The last thing anyone wants to deal with is family members that won’t leave. This could be because the relatives are cranky old people, or they may be kids who continue living in the ADU even though they are adults. If this is the case then there’ll be more cleaning up after them than just changing light bulbs from time to time! When dealing with problems like this, it’s best just to walk away from your investment and start looking for something else. The reason many investors avoid purchasing an existing property where someone is already living (whether it’s legal or not) is because of all the headaches that inevitably come along with it.

After all is said and done, the prospect of becoming a landlord will not be for everyone. It requires you to hire competent people to help with inspections, repairs, etc., and keep them on your payroll year round so they can respond quickly whenever things break down or need to be fixed. If you do not have at least 4-5 months worth of expenses in the bank, then you may want to get another job before taking on this type of investment. As a landlord there are plenty of big risks involved with just about anything that could go wrong if something isn’t working properly inside your rental properties.

If you are determined to purchase an ADU strictly as an investment property then make sure you do everything possible to protect yourself from liability. This means getting liability insurance from a good company that has been around a long time. You also will want to get an HOA or some type of legal arrangement in place so you can force your tenants to follow the rules inside the ADU (keep it clean, turn off lights, etc.). A simple $10 fine every month is something that would be very easy for them to deal with if they have children running around.

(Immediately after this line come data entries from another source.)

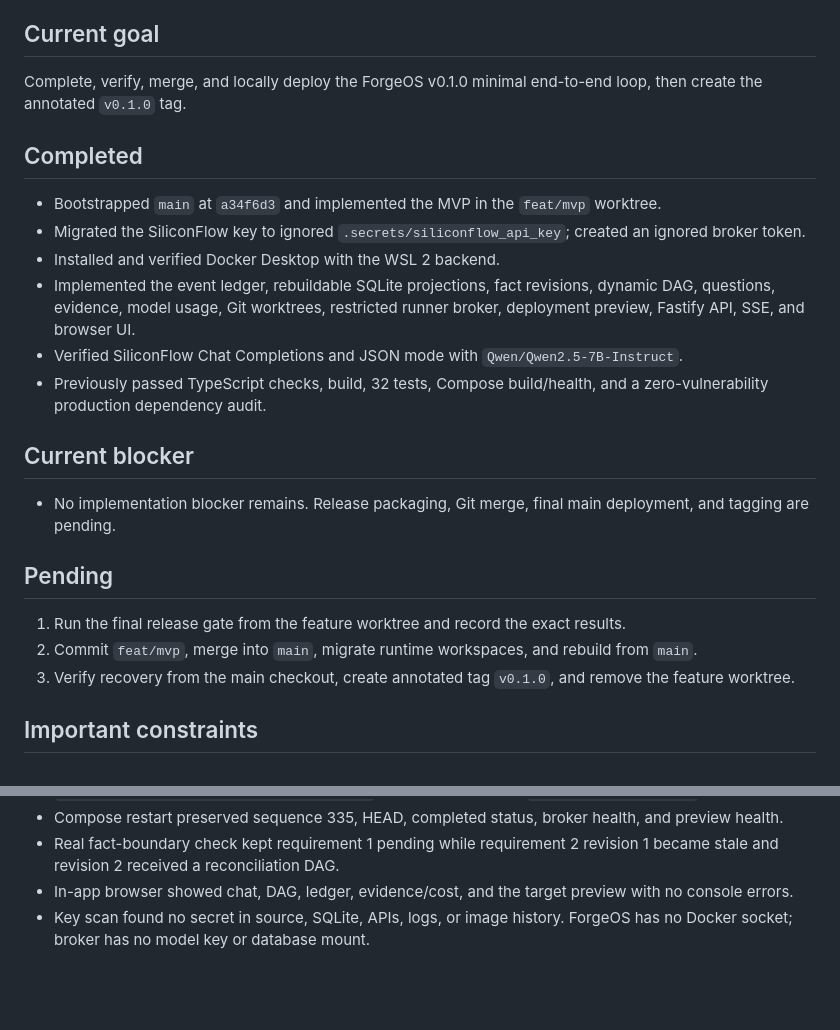
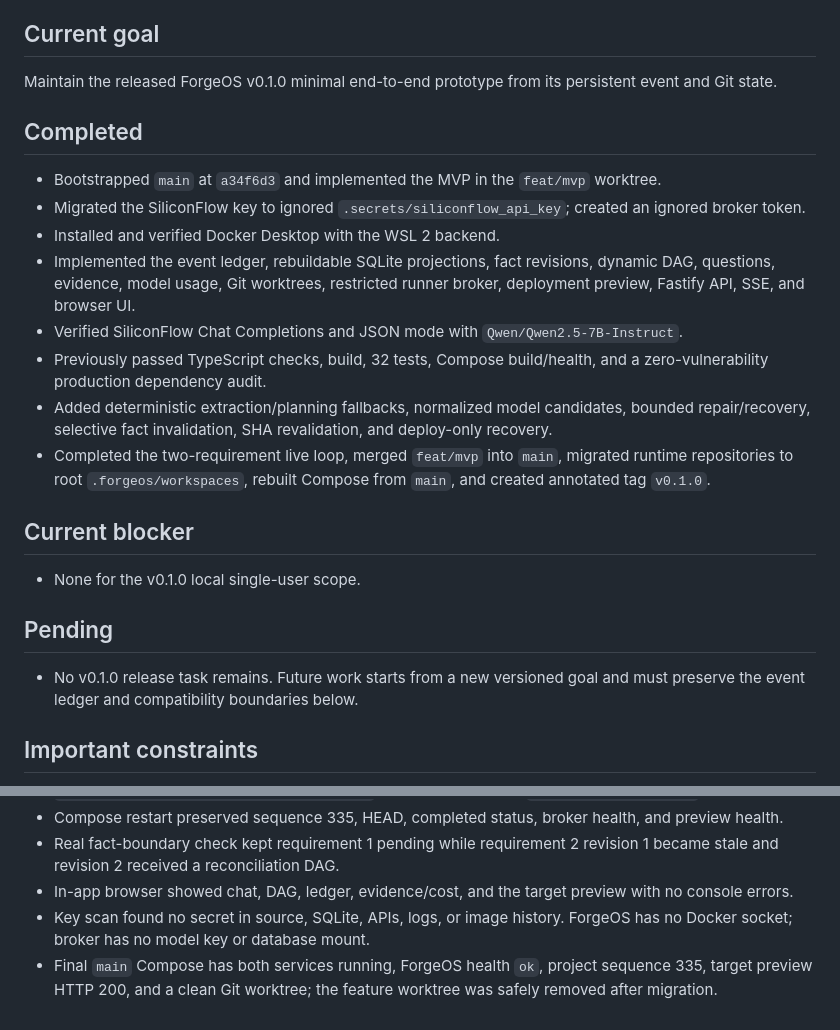
Before and after one commit to lyx1311/ForgeOS, a Markdown page: docs/state.md, 2 parts joined by grey strips. Drawn GitHub-style; blank space fills up the shorter version.

Commit message:
docs: record v0.1.0 release completion

```diff
--- a/docs/state.md
+++ b/docs/state.md
@@ -4,7 +4,7 @@ Last updated: 2026-07-19 14:22 America/Halifax
 
 ## Current goal
 
-Complete, verify, merge, and locally deploy the ForgeOS v0.1.0 minimal end-to-end loop, then create the annotated `v0.1.0` tag.
+Maintain the released ForgeOS v0.1.0 minimal end-to-end prototype from its persistent event and Git state.
 
 ## Completed
 
@@ -14,16 +14,16 @@ Complete, verify, merge, and locally deploy the ForgeOS v0.1.0 minimal end-to-en
 - Implemented the event ledger, rebuildable SQLite projections, fact revisions, dynamic DAG, questions, evidence, model usage, Git worktrees, restricted runner broker, deployment preview, Fastify API, SSE, and browser UI.
 - Verified SiliconFlow Chat Completions and JSON mode with `Qwen/Qwen2.5-7B-Instruct`.
 - Previously passed TypeScript checks, build, 32 tests, Compose build/health, and a zero-vulnerability production dependency audit.
+- Added deterministic extraction/planning fallbacks, normalized model candidates, bounded repair/recovery, selective fact invalidation, SHA revalidation, and deploy-only recovery.
+- Completed the two-requirement live loop, merged `feat/mvp` into `main`, migrated runtime repositories to root `.forgeos/workspaces`, rebuilt Compose from `main`, and created annotated tag `v0.1.0`.
 
 ## Current blocker
 
-- No implementation blocker remains. Release packaging, Git merge, final main deployment, and tagging are pending.
+- None for the v0.1.0 local single-user scope.
 
 ## Pending
 
-1. Run the final release gate from the feature worktree and record the exact results.
-2. Commit `feat/mvp`, merge into `main`, migrate runtime workspaces, and rebuild from `main`.
-3. Verify recovery from the main checkout, create annotated tag `v0.1.0`, and remove the feature worktree.
+- No v0.1.0 release task remains. Future work starts from a new versioned goal and must preserve the event ledger and compatibility boundaries below.
 
 ## Important constraints
 
@@ -55,3 +55,4 @@ Complete, verify, merge, and locally deploy the ForgeOS v0.1.0 minimal end-to-en
 - Real fact-boundary check kept requirement 1 pending while requirement 2 revision 1 became stale and revision 2 received a reconciliation DAG.
 - In-app browser showed chat, DAG, ledger, evidence/cost, and the target preview with no console errors.
 - Key scan found no secret in source, SQLite, APIs, logs, or image history. ForgeOS has no Docker socket; broker has no model key or database mount.
+- Final `main` Compose has both services running, ForgeOS health `ok`, project sequence 335, target preview HTTP 200, and a clean Git worktree; the feature worktree was safely removed after migration.
```
Also changed, not shown: other parts of docs/state.md (+1 -1 lines).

The most important thing for you as an investor to remember is that it’s not worth the risk! Be smart and make sure you don’t overextend yourself financially when purchasing an ADU for investment purposes. You need to think of real estate investing almost like a game: Can I afford this? Will my costs for maintaining/upgrading this be worth it? Will its use as an income property pay off in the long run? Sometimes you will find yourself asking these questions and then realizing that you cannot answer them properly because of a risk factor involved with the purchase. It’s important when doing any type of business, real estate or otherwise, to know exactly what the risks are and how well prepared you are in dealing with those risks before putting your money (or other people’s money) at stake.